Thadeus Greenson/The Times-Standard
Humboldt County District Attorney Paul Gallegos is still looking to pay off some campaign debt and hopes to get a lot of help Wednesday at a pricey Sacramento fundraiser sponsored by a medical marijuana lobbying organization.
According to campaign disclosure forms filed with the Humboldt County Elections Office, Gallegos left the November 2010 campaign cycle -- which saw him best challenger Allison Jackson to retain his office -- with $41,000 in outstanding loans, including $26,000 owed to his wife, local attorney Joan Gallegos.
Enter the California Cannabis Business League, a nonprofit trade association representing the state's the medical cannabis industry with a focus on job creation, public safety and community wellness. Mostly, however, the group's express purpose is to lobby on behalf of its members' business interests, according to President Max Del Real.
”The (league's) byline is to connect cannabis to capitalism. We're not shy about that,” said Del Real, a lobbyist who has been on the front lines of the medical marijuana movement for several years. “God bless the activists, but they're not businessmen and businesswomen. I'm not a patient and I'm not an activist; I'm a lobbyist and I'm a policy wonk. I'm the first guy to put on a suit and hair products and say the word cannabis.”
The league is also a huge fan of Gallegos, who Del Real dubbed a “friend and ally” and a “supporter of medical cannabis” with a forward-thinking perspective on the issue.
Del Real said he came to know Gallegos through his work with the Humboldt Grower's Association, a small lobbying group of medical marijuana growers led by President Joey Burger that works to influence state and local policy. Burger sits on the board of directors for the league, which was started by Del Real, a hired lobbyist for the Humboldt Growers Association.

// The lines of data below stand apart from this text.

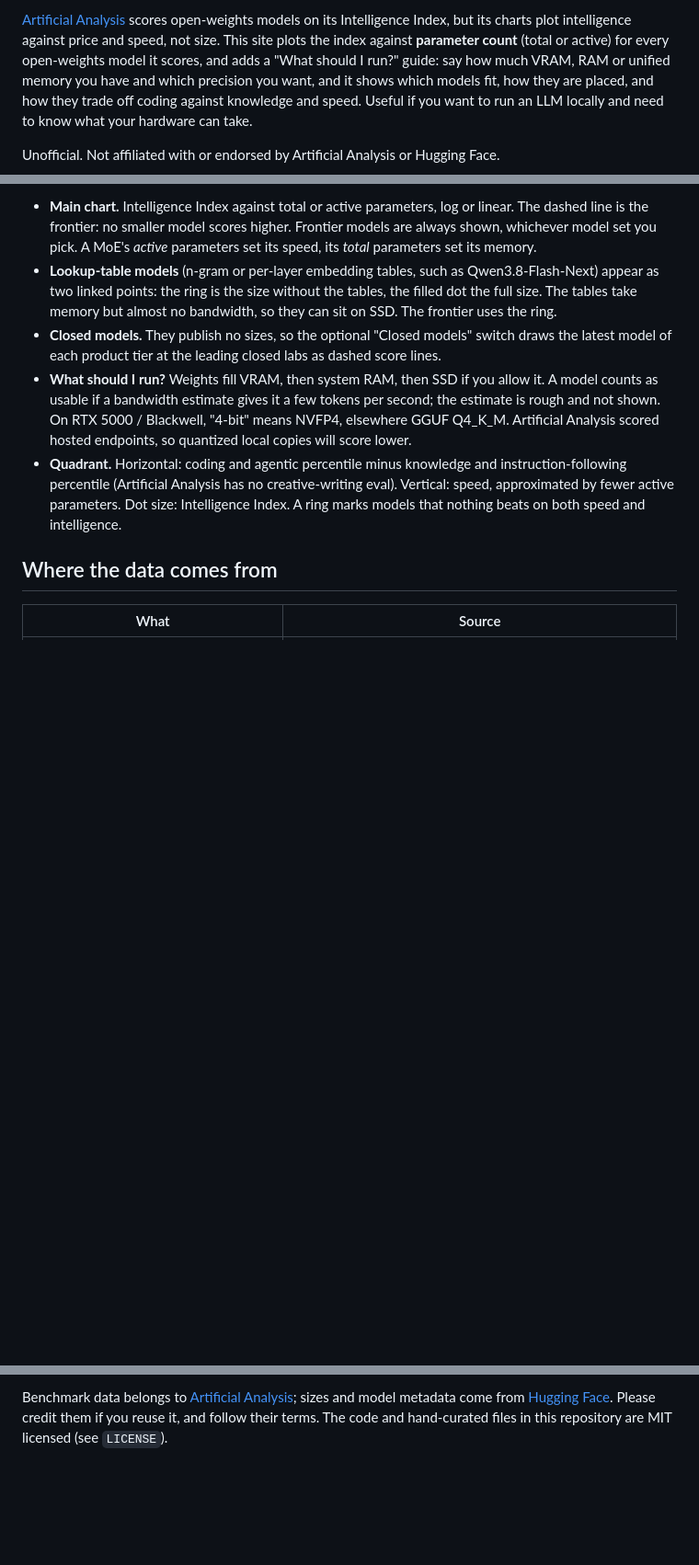
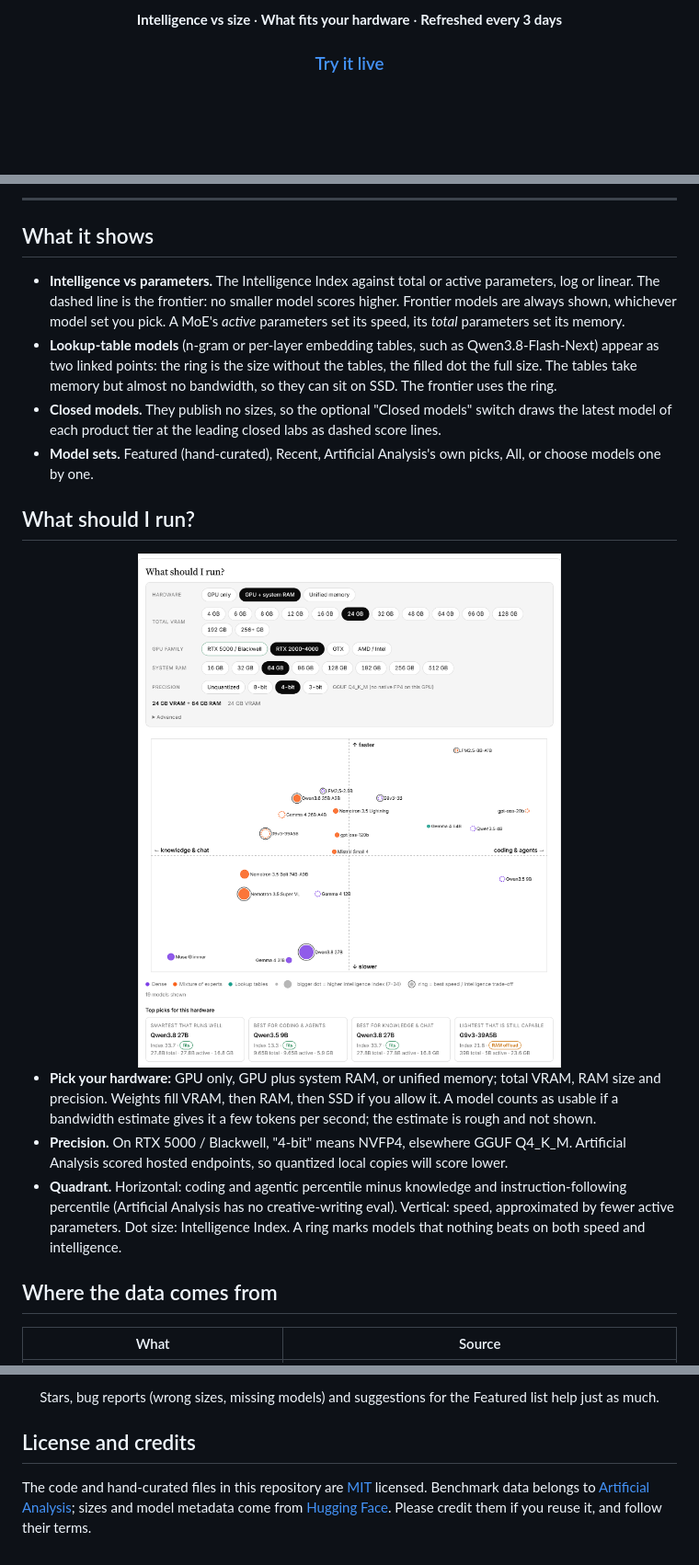
Before and after one commit to mr-september/artificial-analysis-weights, a Markdown page: README.md, 3 parts joined by grey strips. Shown at 92% size. Rendered like a GitHub page; pictures changed too: docs/screenshots/run-light.png (added); blank space fills up the shorter version.

Commit message:
README refresh, new screenshots

```diff
--- a/README.md
+++ b/README.md
@@ -6,5 +11,5 @@
 
-[Artificial Analysis](https://artificialanalysis.ai/) scores open-weights models on its Intelligence Index, but its charts plot intelligence against price and speed, not size. This site plots the index against **parameter count** (total or active) for every open-weights model it scores, and adds a "What should I run?" guide: say how much VRAM, RAM or unified memory you have and which precision you want, and it shows which models fit, how they are placed, and how they trade off coding against knowledge and speed. Useful if you want to run an LLM locally and need to know what your hardware can take.
+**Intelligence vs size** · **What fits your hardware** · **Refreshed every 3 days**
 
-Unofficial. Not affiliated with or endorsed by Artificial Analysis or Hugging Face.
+### [Try it live](https://mr-september.github.io/artificial-analysis-weights/)
 
@@ -12,8 +22,26 @@ Unofficial. Not affiliated with or endorsed by Artificial Analysis or Hugging Fa
 
-- **Main chart.** Intelligence Index against total or active parameters, log or linear. The dashed line is the frontier: no smaller model scores higher. Frontier models are always shown, whichever model set you pick. A MoE's *active* parameters set its speed, its *total* parameters set its memory.
+</div>
+
+---
+
+## What it shows
+
+- **Intelligence vs parameters.** The Intelligence Index against total or active parameters, log or linear. The dashed line is the frontier: no smaller model scores higher. Frontier models are always shown, whichever model set you pick. A MoE's *active* parameters set its speed, its *total* parameters set its memory.
 - **Lookup-table models** (n-gram or per-layer embedding tables, such as Qwen3.8-Flash-Next) appear as two linked points: the ring is the size without the tables, the filled dot the full size. The tables take memory but almost no bandwidth, so they can sit on SSD. The frontier uses the ring.
 - **Closed models.** They publish no sizes, so the optional "Closed models" switch draws the latest model of each product tier at the leading closed labs as dashed score lines.
-- **What should I run?** Weights fill VRAM, then system RAM, then SSD if you allow it. A model counts as usable if a bandwidth estimate gives it a few tokens per second; the estimate is rough and not shown. On RTX 5000 / Blackwell, "4-bit" means NVFP4, elsewhere GGUF Q4_K_M. Artificial Analysis scored hosted endpoints, so quantized local copies will score lower.
+- **Model sets.** Featured (hand-curated), Recent, Artificial Analysis's own picks, All, or choose models one by one.
+
+## What should I run?
+
+<div align="center">
+<picture>
+  <source media="(prefers-color-scheme: dark)" srcset="docs/screenshots/run-dark.png">
+  <img src="docs/screenshots/run-light.png" alt="Hardware picker, a quadrant of coding versus knowledge strength against speed, and top picks for the chosen hardware" width="700">
+</picture>
+</div>
+
+- **Pick your hardware:** GPU only, GPU plus system RAM, or unified memory; total VRAM, RAM size and precision. Weights fill VRAM, then RAM, then SSD if you allow it. A model counts as usable if a bandwidth estimate gives it a few tokens per second; the estimate is rough and not shown.
+- **Precision.** On RTX 5000 / Blackwell, "4-bit" means NVFP4, elsewhere GGUF Q4_K_M. Artificial Analysis scored hosted endpoints, so quantized local copies will score lower.
 - **Quadrant.** Horizontal: coding and agentic percentile minus knowledge and instruction-following percentile (Artificial Analysis has no creative-writing eval). Vertical: speed, approximated by fewer active parameters. Dot size: Intelligence Index. A ring marks models that nothing beats on both speed and intelligence.
 
 ## Where the data comes from
@@ -65,2 +99,8 @@ Free and open source. If it saved you time, you can support its upkeep: [Ko-fi](
 
-Benchmark data belongs to [Artificial Analysis](https://artificialanalysis.ai/); sizes and model metadata come from [Hugging Face](https://huggingface.co/). Please credit them if you reuse it, and follow their terms. The code and hand-curated files in this repository are MIT licensed (see `LICENSE`).
+Stars, bug reports (wrong sizes, missing models) and suggestions for the Featured list help just as much.
+
+</div>
+
+## License and credits
+
+The code and hand-curated files in this repository are [MIT](LICENSE) licensed. Benchmark data belongs to [Artificial Analysis](https://artificialanalysis.ai/); sizes and model metadata come from [Hugging Face](https://huggingface.co/). Please credit them if you reuse it, and follow their terms.
```
Also changed, not shown: other parts of README.md (+31 -15 lines), assets/og.png, docs/screenshots/chart-dark.png (added), docs/screenshots/chart-light.png (added), docs/screenshots/run-dark.png (added).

So when the league recently ramped up lobbying efforts in Sacramento with eyes on setting up a state framework for the industry, it asked Gallegos to serve on its advisory panel and offered to host a fundraiser for him -- an event Del Real said is more of a networking opportunity, noting it will be attended by Capitol bigwigs, representatives of the cannabis industry, members of the California Board of Equalization and the law enforcement community and more.
Gallegos said he sees Wednesday's event as an opportunity to take care of some of his outstanding campaign debt and to learn about the league's work.

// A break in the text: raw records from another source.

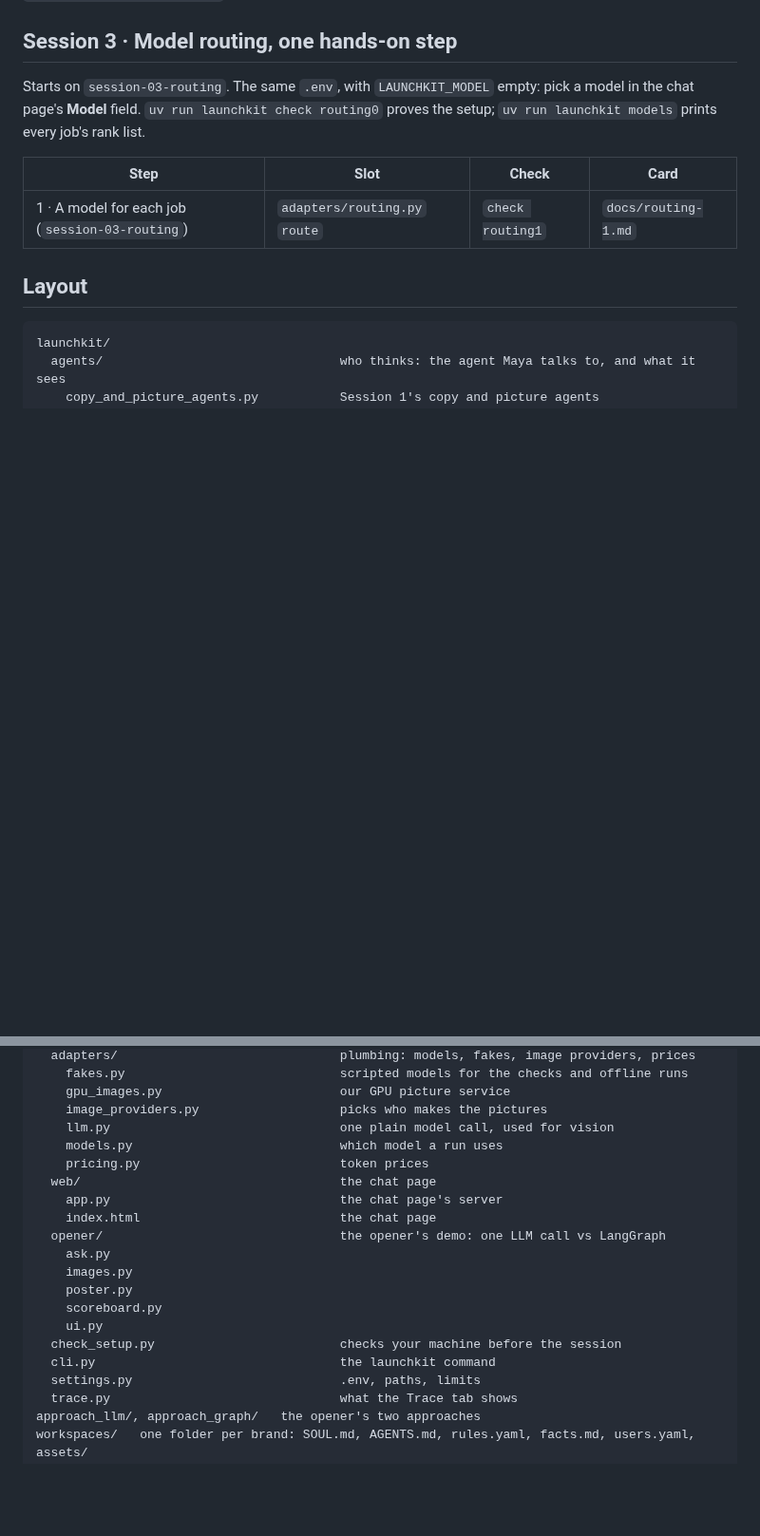
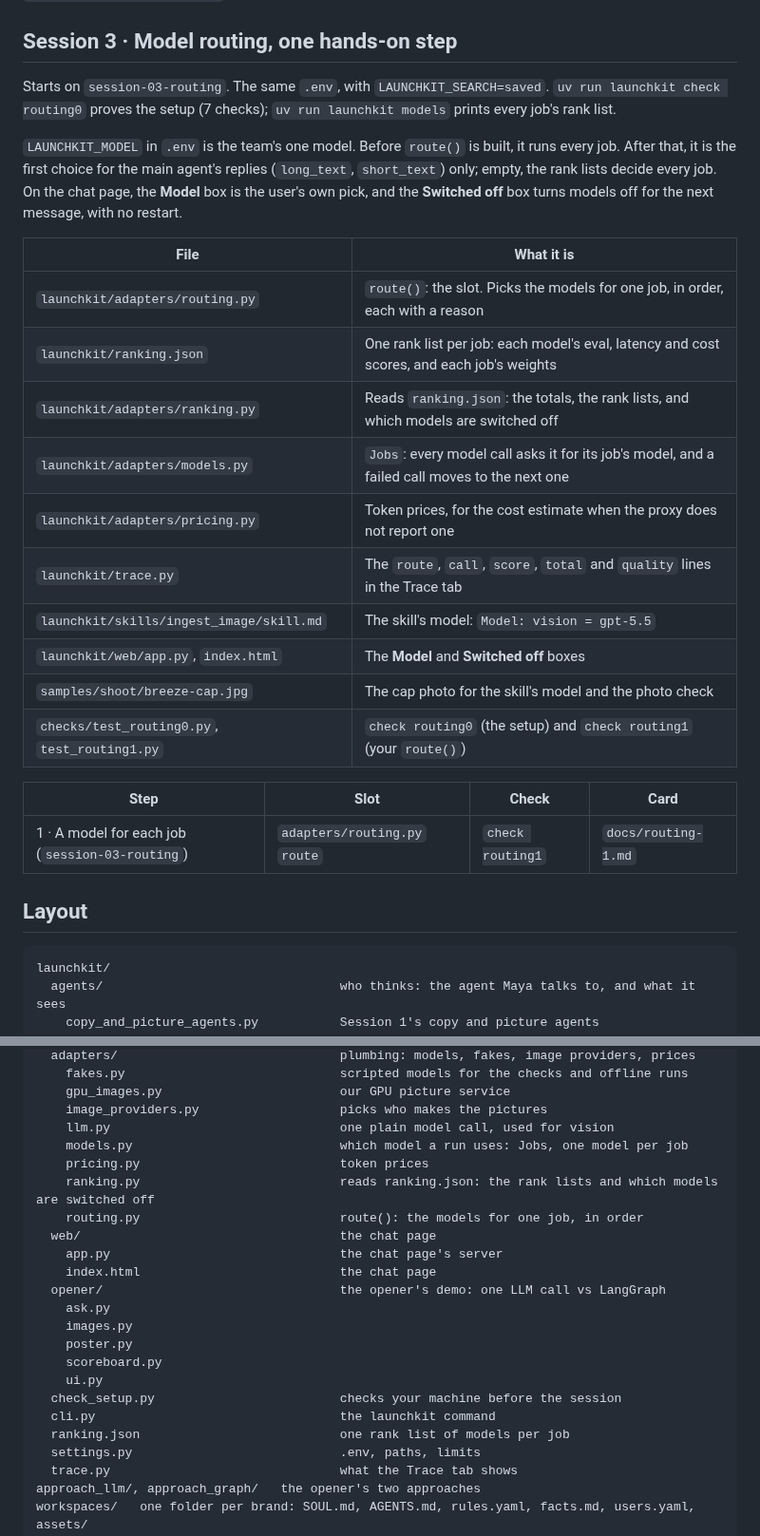
Before and after one commit to KeyValueSoftwareSystems/ai-upskill, a Markdown page: README.md, 2 parts joined by grey strips. Shown at 95% size. GitHub-like rendering; blank space fills up the shorter version.

Commit message:
README: routing setup without the Model pick, and the routing files
Co-Authored-By: Claude Opus 5.5 <noreply@anthropic.com>

```diff
--- a/README.md
+++ b/README.md
@@ -209,7 +209,22 @@ In your editor: install the **SQLite Viewer** extension (`qwtel.sqlite-viewer`;
 
 ## Session 3 · Model routing, one hands-on step
 
-Starts on `session-03-routing`. The same `.env`, with `LAUNCHKIT_MODEL` empty: pick a model in the chat page's **Model** field. `uv run launchkit check routing0` proves the setup; `uv run launchkit models` prints every job's rank list.
+Starts on `session-03-routing`. The same `.env`, with `LAUNCHKIT_SEARCH=saved`. `uv run launchkit check routing0` proves the setup (7 checks); `uv run launchkit models` prints every job's rank list.
+
+`LAUNCHKIT_MODEL` in `.env` is the team's one model. Before `route()` is built, it runs every job. After that, it is the first choice for the main agent's replies (`long_text`, `short_text`) only; empty, the rank lists decide every job. On the chat page, the **Model** box is the user's own pick, and the **Switched off** box turns models off for the next message, with no restart.
+
+| File | What it is |
+| --- | --- |
+| `launchkit/adapters/routing.py` | `route()`: the slot. Picks the models for one job, in order, each with a reason |
+| `launchkit/ranking.json` | One rank list per job: each model's eval, latency and cost scores, and each job's weights |
+| `launchkit/adapters/ranking.py` | Reads `ranking.json`: the totals, the rank lists, and which models are switched off |
+| `launchkit/adapters/models.py` | `Jobs`: every model call asks it for its job's model, and a failed call moves to the next one |
+| `launchkit/adapters/pricing.py` | Token prices, for the cost estimate when the proxy does not report one |
+| `launchkit/trace.py` | The `route`, `call`, `score`, `total` and `quality` lines in the Trace tab |
+| `launchkit/skills/ingest_image/skill.md` | The skill's model: `Model: vision = gpt-5.5` |
+| `launchkit/web/app.py`, `index.html` | The **Model** and **Switched off** boxes |
+| `samples/shoot/breeze-cap.jpg` | The cap photo for the skill's model and the photo check |
+| `checks/test_routing0.py`, `test_routing1.py` | `check routing0` (the setup) and `check routing1` (your `route()`) |
 
 | Step | Slot | Check | Card |
 | --- | --- | --- | --- |
@@ -268,8 +283,10 @@ launchkit/
     gpu_images.py                        our GPU picture service
     image_providers.py                   picks who makes the pictures
     llm.py                               one plain model call, used for vision
-    models.py                            which model a run uses
+    models.py                            which model a run uses: Jobs, one model per job
     pricing.py                           token prices
+    ranking.py                           reads ranking.json: the rank lists and which models are switched off
+    routing.py                           route(): the models for one job, in order
   web/                                   the chat page
     app.py                               the chat page's server
     index.html                           the chat page
@@ -281,6 +298,7 @@ launchkit/
     ui.py
   check_setup.py                         checks your machine before the session
   cli.py                                 the launchkit command
+  ranking.json                           one rank list of models per job
   settings.py                            .env, paths, limits
   trace.py                               what the Trace tab shows
 approach_llm/, approach_graph/   the opener's two approaches
```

”What I understand about them is that they are business people, and their endeavor is to try to promote medical marijuana, promote its safety and jobs and appropriate regulation,” Gallegos said. “I want to hear what they have to say.”
The Humboldt Grower's Association hosted a fundraiser for Gallegos during his campaign, and Burger donated $2,000 to his re-election bid, according to disclosure forms.
Wednesday's two-hour event -- which asks attendees to contribute between $250 and $2,500 to Gallegos' 2010 campaign -- will be held at the upscale L Street Lofts in Sacramento.
Despite the hefty price tag, Del Real insists the event is less fundraiser and more networking opportunity and social mixer. An email invitation for the event bills it as an engagement with Gallegos to “celebrate his support of the medical cannabis industry and its exciting future in California.”
While medical marijuana is legal in California, it remains illegal federally, classified as a Schedule 1 controlled substance. With Gallegos heading south, some have questioned whether there's something wrong with a district attorney benefiting from a fundraiser sponsored by a business group that is acting afoul of federal law.
”I confess that I've certainly contemplated that as well,” Gallegos said, adding that he doesn't see anything wrong with it. “I'm a state officer and it's the state law. I don't enforce federal law. What I do is try to enforce California law, promote California law and respect California law. ... These are people engaged in lawful activity under California law, looking for ways to engage in it in a lawful manner, a safe manner and a way that's out in the light.”
For his part, Del Real said folks in Humboldt County should want as large a voice in the discussions in Sacramento as possible.
”The laws that are made in our statehouse in the next 15 to 20 years in California, those laws will decide in a large way the future and fate of Humboldt County,” he said.
Thadeus Greenson can be reached at 441-0509 or email@example.com.